Big Stick (Aces Hockey, #7) by Kelly Jamieson
Big Stick - Kelly Jamieson

 

 

Jamieson is known for her stories of fiesty women and the men who charm them. What makes Big Stick stand out is that Jodie and Nick give readers a look at both sides of the coin. He's the man that has it all. She's a woman struggling to make a better life for herself and her child. Jodie is ever the optimist. Nick is a victim of his own celebrity. This is a pairing that shouldn't work, yet totally does. A situation of convenience takes an unexpected turn when hearts become involved. Jamieson proves she can do no wrong when it comes to romance.

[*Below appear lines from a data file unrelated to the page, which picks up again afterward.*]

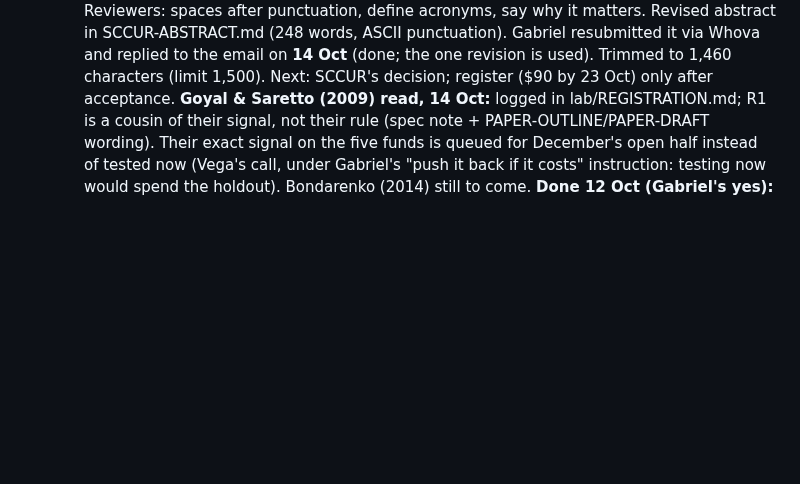
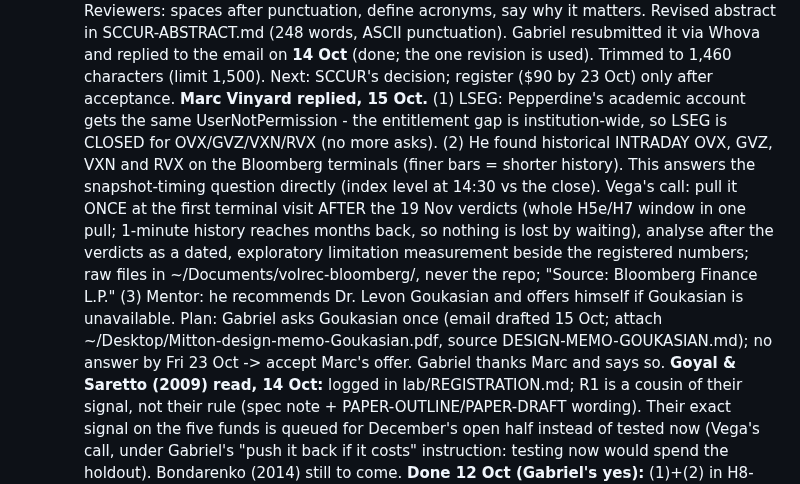
Before and after one commit to gabrielmitton-cloud/volrec, a Markdown page: HANDOFF.md, the part around the change. Drawn GitHub-style; blank space fills up the shorter version.

```diff
--- a/HANDOFF.md
+++ b/HANDOFF.md
@@ -2646,6 +2646,17 @@ fixed, none of which moves a registered verdict. Each has a known-answer check a
   acronyms, say why it matters. Revised abstract in SCCUR-ABSTRACT.md (248 words, ASCII punctuation). Gabriel
   resubmitted it via Whova and replied to the email on **14 Oct** (done; the one revision is used). Trimmed to
   1,460 characters (limit 1,500). Next: SCCUR's decision; register ($90 by 23 Oct) only after acceptance.
+  **Marc Vinyard replied, 15 Oct.** (1) LSEG: Pepperdine's academic account gets the same UserNotPermission -
+  the entitlement gap is institution-wide, so LSEG is CLOSED for OVX/GVZ/VXN/RVX (no more asks). (2) He found
+  historical INTRADAY OVX, GVZ, VXN and RVX on the Bloomberg terminals (finer bars = shorter history). This
+  answers the snapshot-timing question directly (index level at 14:30 vs the close). Vega's call: pull it ONCE
+  at the first terminal visit AFTER the 19 Nov verdicts (whole H5e/H7 window in one pull; 1-minute history
+  reaches months back, so nothing is lost by waiting), analyse after the verdicts as a dated, exploratory
+  limitation measurement beside the registered numbers; raw files in ~/Documents/volrec-bloomberg/, never the
+  repo; "Source: Bloomberg Finance L.P." (3) Mentor: he recommends Dr. Levon Goukasian and offers himself if
+  Goukasian is unavailable. Plan: Gabriel asks Goukasian once (email drafted 15 Oct; attach
+  ~/Desktop/Mitton-design-memo-Goukasian.pdf, source DESIGN-MEMO-GOUKASIAN.md); no answer by Fri 23 Oct ->
+  accept Marc's offer. Gabriel thanks Marc and says so.
   **Goyal & Saretto (2009) read, 14 Oct:** logged in lab/REGISTRATION.md; R1 is a cousin of their signal, not
   their rule (spec note + PAPER-OUTLINE/PAPER-DRAFT wording). Their exact signal on the five funds is queued
   for December's open half instead of tested now (Vega's call, under Gabriel's "push it back if it costs"
```
Also changed, not shown: DESIGN-MEMO-GOUKASIAN.md (added, +62 -0 lines).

Her language is one that only the heart can understand and mine is well versed in perfection.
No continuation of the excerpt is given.